Mussina did not give up a hit through the first three innings, but he got into trouble in the fourth and had to overextend himself in that inning to strike out the heart of the A's batting order.

He overpowered Mark McGwire, Matt Stairs and Terry Steinbach, but didn't have as much on the ball when he returned to the mound for the fifth, when five straight Oakland hitters reached base with one out and the A's scored three times.

"I got to a certain point in the game where I had to expend a lot of energy to get out of trouble," Mussina said. "I came out of that [fourth] inning and didn't have the same stuff I had before. When you give up three runs over six innings, we're going to win a lot of games like that, but he pitched great.

"We knocked out nine singles and we didn't put them together, so we didn't win. It's pretty simple."

He got the first out of the fifth, but Ernie Young doubled to right-center and Mike Bordick walked before leadoff man Tony Batista singled to load the bases. Jose Herrera followed with a two-run double to right and that would be enough to frustrate the Orioles in their fifth attempt to go 10 games over .500.

Third baseman Scott Brosius drove in the only other run of the game with a single to center, then Mussina got out of the inning by coaxing McGwire into a double-play grounder.

The Orioles, who had squandered five base runners in the first two innings, threatened just one more time, putting two runners on in the seventh, only to have Roberto Alomar ground out to second to end the inning.

It was a marginally successful homestand. The Orioles won five of nine games against the Mariners, California Angels and A's. They play four against the Mariners at the Kingdome starting tonight and three against the Angels before returning home for four against the Detroit Tigers and three against the wild-card rival White Sox.

The schedule appears to favor them the rest of the way, with only eight games remaining against teams with winning records.

The Orioles have a combined 2-3 record in Seattle and California this year, but they have played very well on their last two road trips -- winning nine of 13 on an extended trip and then three of five against the A's in a one-stop West Coast swing.

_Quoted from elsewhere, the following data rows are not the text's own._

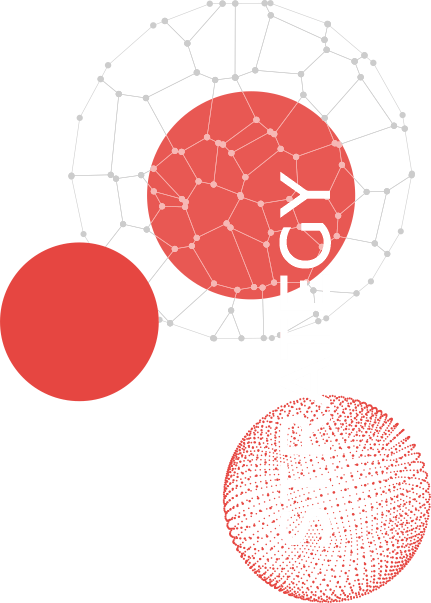
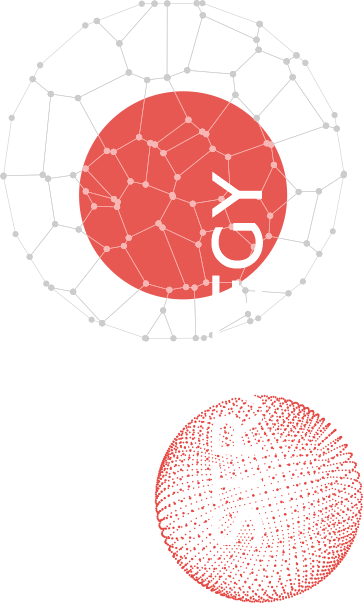
add first animation

diff --git a/frontend/pug/sass/layout/_first.scss b/frontend/pug/sass/layout/_first.scss
@@ -1,6 +1,7 @@
 @import "../vars";
 
 .first {
+  position: relative;
   background-color: $p-text-color;
   min-height: 740px;
   padding-top: 130px - 15;
@@ -13,15 +14,6 @@
     display: flex;
     position: relative;
     justify-content: center;
-    &:before,
-    &:after {
-      display: block;
-      position: absolute;
-      content: '';
-    }
-    &:before {
-
-    }
   }
   &__label {
     width: 246px;
@@ -40,12 +32,170 @@
 
 @media (min-width: 768px) {
   .first {
+    overflow: hidden;
+    &__buble-box {
+      position: absolute;
+      z-index: 12;
+      top: 90px;
+      right: 50%;
+      transform: translateX(-360px);
+    }
+    &__buble {
+      position: absolute;
+      top: 0;
+      left: 0;
+      width: 24px;
+      height: 24px;
+      background-image: url(../svg/buble.svg);
+      background-repeat: no-repeat;
+      background-size: 100%;
+      &._i2 {
+        left: 60px;
+      }
+      &._i3 {
+        left: 120px;
+      }
+    }
+    &__bg1 {
+      position: absolute;
+      top: 420px;
+      left: 50%;
+      width: 72px;
+      height: 73px;
+      background-image: url(../img/first2.png);
+      background-repeat: no-repeat;
+      background-size: contain;
+      transform: translateX(120px);
+      transform-origin: 10px 60px;
+      animation: 30s linear 0s infinite first-bg1;
+    }
+    &__bg2 {
+      position: absolute;
+      top: 60px;
+      left: 50%;
+      width: 100px;
+      height: 101px;
+      background-image: url(../img/first2.png);
+      background-repeat: no-repeat;
+      background-size: contain;
+      transform: translateX(350px);
+      transform-origin: 50px 30px;
+      animation: 40s linear 0s infinite first-bg2;
+    }
+    &__bg3 {
+      position: absolute;
+      top: 490px;
+      right: 50%;
+      width: 80px;
+      height: 80px;
+      background-image: url(../img/first3.png);
+      background-repeat: no-repeat;
+      background-size: contain;
+      transform: translateX(-140px);
+      animation: 10s linear 0s infinite first-bg3;
+    }
+    &__bg4 {
+      position: absolute;
+      top: 490px;
+      left: 50%;
+      width: 155px;
+      height: 141px;
+      background-image: url(../img/first4.png);
+      background-repeat: no-repeat;
+      background-size: contain;
+      transform: translateX(250px);
+      &:before {
+        display: block;
+        position: absolute;
+        content: '';
+        top: 50%;
+        left: 50%;
+        width: 57px;
+        height: 57px;
+        background-color: #fff;
+        border-radius: 50%;
+        transform-origin: 25px 5px;
+        transform: translate(-25px, -5px);
+        animation: 10s linear 0s infinite first-bg4;
+      }
+    }
     &__label-box {
+      position: relative;
       display: flex;
       justify-content: flex-end;
+      &:before {
+        display: block;
+        position: absolute;
+        content: '';
+        top: 15px;
+      }
+      &:before {
+        z-index: 11;
+        right: 246px + 15 - 50px;
+        width: 40px;
+        height: 40px;
+        background-color: #000;
+      }
+    }
+    &__j {
+      display: block;
+      position: absolute;
+      z-index: 12;
+      right: 246px + 15 - 48px;
+      width: 38px;
+      height: 38px;
+      border-radius: 50%;
+      background-color:$p-active-color;
     }
     &__text {
       align-items: flex-start;
+    }
+  }
+
+  [data-aos="buble"] {
+    transition-property: transform, opacity;
+    transform-origin: -100px 150px;
+    transform: translateY(-120px) rotate(360deg);
+    &.aos-animate {
+      transform: translateY(0) rotate(0);
+    }
+  }
+
+  @keyframes first-bg1 {
+    0% {
+      transform: translateX(120px) rotate(0);
+    }
+    100% {
+      transform: translateX(120px) rotate(-360deg);
+    }
+  }
+
+  @keyframes first-bg2 {
+    0% {
+      transform: translateX(350px) rotate(0);
+    }
+    100% {
+      transform: translateX(350px) rotate(360deg);
+    }
+  }
+
+  @keyframes first-bg3 {
+    0% {
+      opacity: 1;
+      transform: translateX(-140px);
+    }
+    50% {
+      opacity: 0.3;
+      transform: translate(-120px, -20px);
+    }
+  }
+
+  @keyframes first-bg4 {
+    0% {
+      transform: translate(-25px, -5px) rotate(0);
+    }
+    100% {
+      transform: translate(-25px, -5px) rotate(360deg);
     }
   }
 }

diff --git a/frontend/pug/sass/layout/_brand.scss b/frontend/pug/sass/layout/_brand.scss
@@ -50,13 +50,26 @@
 
 @media (min-width: 768px) {
   .brand {
+    &__buble {
+      position: absolute;
+      z-index: 3;
+      top: 330px;
+      left: 50%;
+      right: 0;
+      height: 160px;
+      background-image: url(../img/transition4.png);
+      background-repeat: no-repeat;
+      background-size: contain;
+      background-position: top left 459px;
+      animation: 10s linear 0s infinite brand-bg1;
+    }
     &:before {
       top: 88px;
       left: 50%;
       right: 0;
       height: 603px;
       background-image: url(../img/brand.png);
-      background-position: top left 459px;
+      background-position: top left 459px + 68;
     }
     &:after {
       left: 0;
@@ -65,6 +78,14 @@
       height: 1057px;
       background-image: url(../img/transition6.png);
       background-position: bottom right 309px;
+    }
+  }
+  @keyframes brand-bg1 {
+    0% {
+      transform: translate(0, 0);
+    }
+    50% {
+      transform: translate(-20px, -30px);
     }
   }
 }

diff --git a/frontend/pug/sass/layout/_clients.scss b/frontend/pug/sass/layout/_clients.scss
@@ -18,16 +18,38 @@
 
 @media (min-width: 768px) {
   .clients {
-    &:before {
-      left: 0;
+    &__buble {
+      position: absolute;
+      z-index: 2;
       right: 50%;
       bottom: -134px;
+      width: 318px;
+      height: 314px;
+      background-image: url(../img/clients.png);
+      background-repeat: no-repeat;
+      background-size: contain;
+      transform: translateX(-594px);
+      animation: 40s linear 0s infinite clients-bg1;
+    }
+    &:after {
+      left: 0;
+      right: 50%;
+      bottom: 0;
       height: 465px;
       background-image: url(../img/transition2.png);
       background-position: bottom right 265px;
     }
     &__title {
       font-size: 2.125rem;
+    }
+  }
+
+  @keyframes clients-bg1 {
+    0% {
+      transform: translateX(-594px) rotate(0);
+    }
+    100% {
+      transform: translateX(-594px) rotate(360deg);
     }
   }
 }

Races at glance

The Orioles' position in the American League East and wild-card standings:

AL East ..... W-L .. GB

Yankees ... 74-58 .. --

Orioles ... 70-62 ... 4

Wild card ... W-L .. GB

Orioles ... 70-62 .. --

Chicago ... 71-64 ... 1/2

Seattle ... 69-63 ... 1

Boston .... 69-65 ... 2

Orioles tonight

Opponent: Seattle Mariners

Site: Kingdome, Seattle

Time: 10: 05

TV/Radio: Ch. 54/WBAL (1090 AM)

Starters: Orioles' Scott Erickson (8-11, 5.39) or Jimmy Haynes (3-6, 7.29) vs. undecided for Mariners

Hits and misses

On the field: Oakland right-hander Don Wengert bedeviled the Orioles' batting order for nine innings on the way to his first shutout, and his second victory over Baltimore in 11 days. Wengert pitched a solid 6 1/3 innings to defeat the Orioles, 9-6, on Aug. 18 in Oakland after giving up four runs on six hits and getting just one out in a relief appearance two days earlier.

In the dugout: Manager Davey Johnson chose to remove Mike Mussina from the game with two on and one out in the seventh inning. Mussina had thrown 110 pitches, and Johnson saw no reason to push him any further with the club three runs down. Right-hander Armando Benitez came on in relief and worked out of the jam.

In the clubhouse: Johnson felt that Mussina got out of sync in Oakland's three-run fifth inning. "He just got hit that one inning," Johnson said. "The sequence of pitches I wasn't really keen on. He was throwing a lot of fastballs to fastball hitters and he got some of them up."

Pub Date: 8/29/96

Baltimore Sun Articles
Please note the green-lined linked article text has been applied commercially without any involvement from our newsroom editors, reporters or any other editorial staff.